Like a Prayer, Only Snazzier!
Album #8 : Madonna — Like a Prayer
To be honest, it was quite difficult to choose which Madonna album I wanted for this list. I knew I wanted to include her because she is undisputedly the Queen of Pop. Because she has simply always been around, it is easy to forget just what Madonna has achieved. In case her credentials were ever in doubt, here’s a reminder: she is the best-selling female recording artist of all time, holds the record for the most number one singles by a female artist in Australia, Canada, Italy, Spain and the UK and is the highest-grossing solo touring artist of all time. She also starred alongside Ali G in one of her music videos, which was good.

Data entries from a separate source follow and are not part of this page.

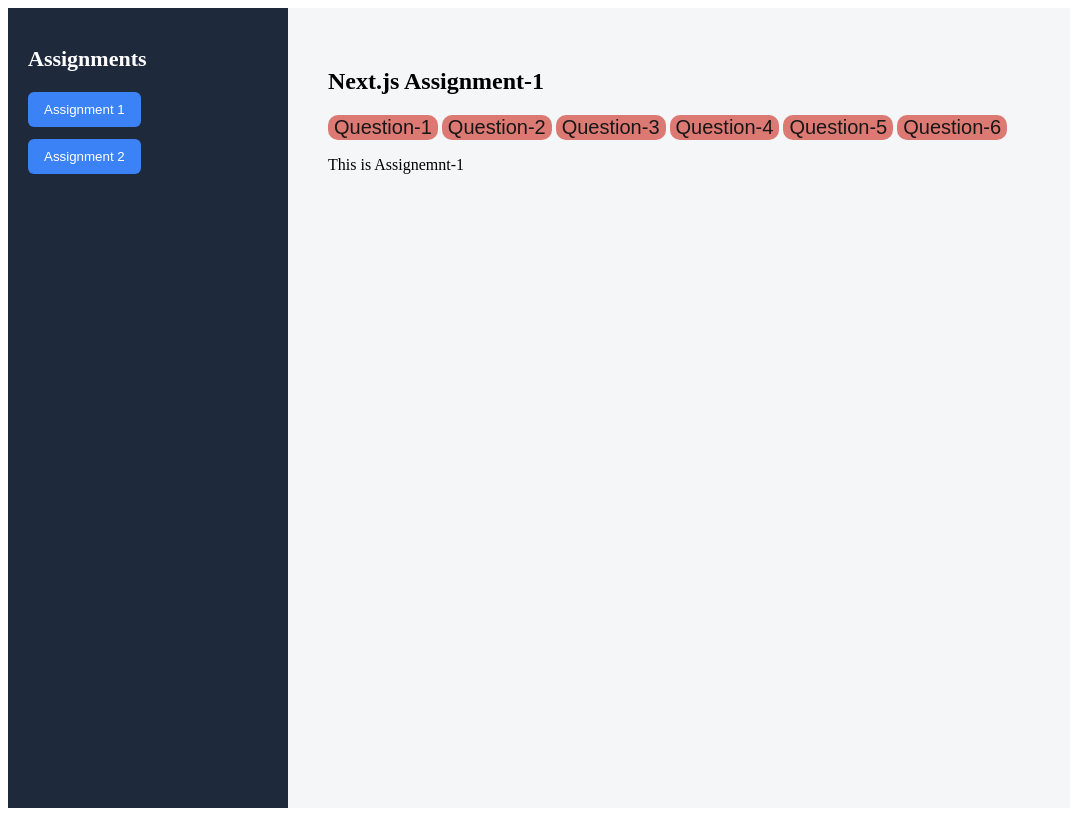
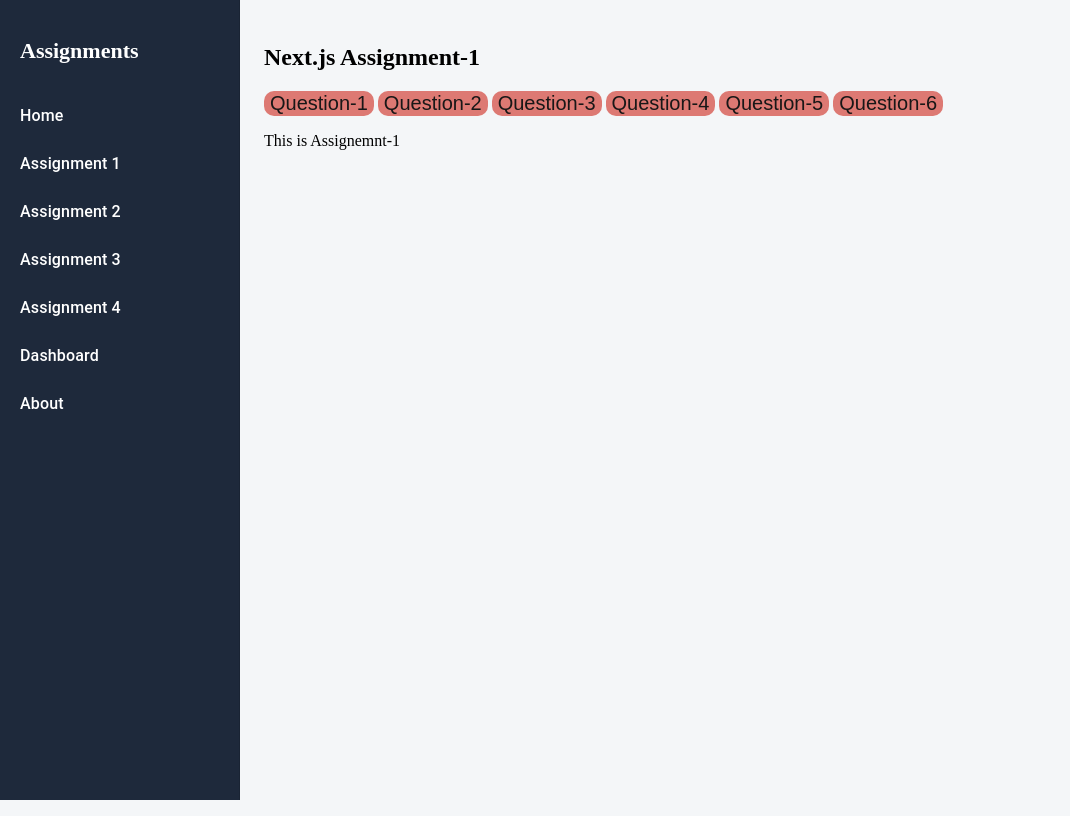
Before and after one commit to vaishnavi-successiveTech/React-Training, a Next.js app: page /Assignment-1 in a window 1280 px wide. Shown: the whole page, without its empty margins (0-1070 px from the left). Built offline with nearby package versions, Linux system fonts and the light colour scheme.

Commit message:
after conflict

```diff
--- a/src/app/layout.js
+++ b/src/app/layout.js
@@ -1,108 +1,56 @@
 // app/layout.js
+import "./globals.css";
 import { Geist, Geist_Mono } from "next/font/google";
-import Link from "next/link";
-import "./globals.css";
+import Sidebar from "@/components/Sidebar";
+import ThemeProvider from "@/context/ThemeContext";
+import { AuthContextProvider } from "@/context/AuthContext";
+
+// If you use any context, import it:
+// import ThemeProvider from "@/context/ThemeContext";
+// import { AuthContextProvider } from "@/context/AuthContext";
 
 const geistSans = Geist({
+  subsets: ["latin"],
   variable: "--font-geist-sans",
-  subsets: ["latin"],
 });
 
 const geistMono = Geist_Mono({
+  subsets: ["latin"],
   variable: "--font-geist-mono",
-  subsets: ["latin"],
 });
 
-export const metadata = {
-  title: "Next.js Assignments",
-  description: "Multiple assignments using Next.js",
-};
+// export const metadata = {
+//   title: "Next.js Assignments",
+//   description: "Multiple assignments using Next.js",
+// };
 
 export default function RootLayout({ children }) {
   return (
-    <html >
-      <body >
-        <div
-          style={{
-            display: "flex",
-            minHeight: "100vh",
-            fontFamily: "var(--font-geist-sans)",
-          }}
-        >
-          <aside
-            style={{
-              width: "240px",
-              backgroundColor: "#1e293b",
-              color: "white",
-              padding: "20px",
-              display: "flex",
-              flexDirection: "column",
-            }}
-          >
-            <h2 style={{ fontSize: "22px", marginBottom: "20px" }}>Assignments</h2>
-            <nav style={{ display: "flex", flexDirection: "column", gap: "12px" }}>
-              <Link href="/Assignment-1">
-                <button
-                  style={{
-                    backgroundColor: "#3b82f6",
-                    color: "white",
-                    padding: "10px 16px",
-                    border: "none",
-                    borderRadius: "6px",
-                    textAlign: "left",
-                    fontWeight: "500",
-                    cursor: "pointer",
-                  }}
-                >
-                  Assignment 1
-                </button>
-              </Link>
-              <Link href="/Assignment-2">
-                <button
-                  style={{
-                    backgroundColor: "#3b82f6",
-                    color: "white",
-                    padding: "10px 16px",
-                    border: "none",
-                    borderRadius: "6px",
-                    textAlign: "left",
-                    fontWeight: "500",
-                    cursor: "pointer",
-                  }}
-                >
-                  Assignment 2
-                </button>
-              </Link>
-              {/* <Link href="/Assignment-3">
-                <button
-                  style={{
-                    backgroundColor: "#3b82f6",
-                    color: "white",
-                    padding: "10px 16px",
-                    border: "none",
-                    borderRadius: "6px",
-                    textAlign: "left",
-                    fontWeight: "500",
-                    cursor: "pointer",
-                  }}
-                >
-                  Assignment 3
-                </button> */}
-              {/* </Link> */}
-            </nav>
-          </aside>
-
-          {/* Main Content */}
+    <html lang="en">
+      <body
+        style={{
+          margin: 0,
+          fontFamily: "var(--font-geist-sans)",
+          backgroundColor: "#f4f6f8",
+        }}
+      >
+        {/* If you want to wrap with providers, uncomment these lines: */}
+        <ThemeProvider>
+        <AuthContextProvider>
+        <div style={{ display: "flex", minHeight: "100vh" }}>
+          <Sidebar />
           <main
             style={{
               flex: 1,
-              padding: "40px",
-              backgroundColor: "#f4f6f8",
+              padding: "24px",
+              overflow: "auto",
             }}
           >
             {children}
           </main>
         </div>
+        </AuthContextProvider>
+        </ThemeProvider>
       </body>
     </html>
   );
```
Also changed, not shown: src/app/layout.jsx (deleted, +0 -57 lines).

So, clearly Madonna is an icon. But she is much more of a singles artist than a producer of high-concept albums. This album cements that — Like a Prayer and Express Yourself (which, fun fact, was released on the day I was born) are absolutely great but they set a pace that the rest of the album can’t keep up with. There are lots of reviews out there that say this is a ‘coming-of-age’ record but, honestly, after the two singles there’s very little that sets it apart from any other pop record. Apart from maybe the unbelievably annoying voiceover at the end of Act of Contrition.
One of the most interesting things about this album was the reaction to it. Specifically that of the Vatican, who went out of their way to condemn the video for Like a Prayer. Which is a shame, really, because it suggests that before it was condemned some cardinals and bishops were bopping along to Prince-produced pop and afterwards they were deprived of that entertainment.
It’s also a shame because I think Madonna and the Catholic church could probably learn quite a lot from each other. For Madonna’s part, a taste of the grace and decorum that the church employs wouldn’t go a miss (see, again, Act of Contrition).
For the church’s part, they could learn from Madonna’s showmanship. As an example, I remember being in church at about age 7, I wasn’t showing much interest and my mum leant over to me and said, “pay attention, the priest is going to turn the stuff on the table into Jesus.”
To be fair to 7-year-old me, in terms of entertainment Catholic mass is hardly laugh-a-minute. Nowadays I think of mass as more of a time of quiet contemplative reflection but that is quite a hard concept to explain to someone in primary school. However, once I knew about the magic… Well, that piqued my interest…
So, I thought, how is the priest going to do this? Does he have something up his massive sleeves, maybe? They’re big, sure, but not that big… Clearly, he was going to need some help. And he got it in the form of two assistants. Admittedly, Barbara and Dorothy from down the road were no longer that glamorous, and Barbara wouldn’t be able to do the contortion act anymore on account of her arthritis, but they would do for this job. Maybe it was one last show, the reunion gig — get the old band back together and sing the hits one last time.
Imagine my 7-year-old disappointment then when there was no great puff of smoke, no lasers and no pyrotechnics… Just people getting up to receive communion. And to make things worse, I wasn’t even allowed it yet. I was outraged. But I was also 7, so got over it pretty quickly.
Obviously, I have since made my First Communion (and had all the important lessons that go along with that), so I now understand the concept of transubstantiation and the importance it holds to the Catholic church. Still, a bit of razzmatazz never hurt anyone.
I had forgotten this until recently, but prior to your First Communion you also make your First Confession. I can’t remember if I suggested the church adopt an approach to ‘be more like Madonna,’ but I am pretty sure I didn’t for fear of banishment. Excommunication is also a difficult concept to explain to someone in primary school…
Thanks for reading — over the course of 2021, I’ll be reviewing 50(ish) of the greatest albums ever recorded. You can see the list here.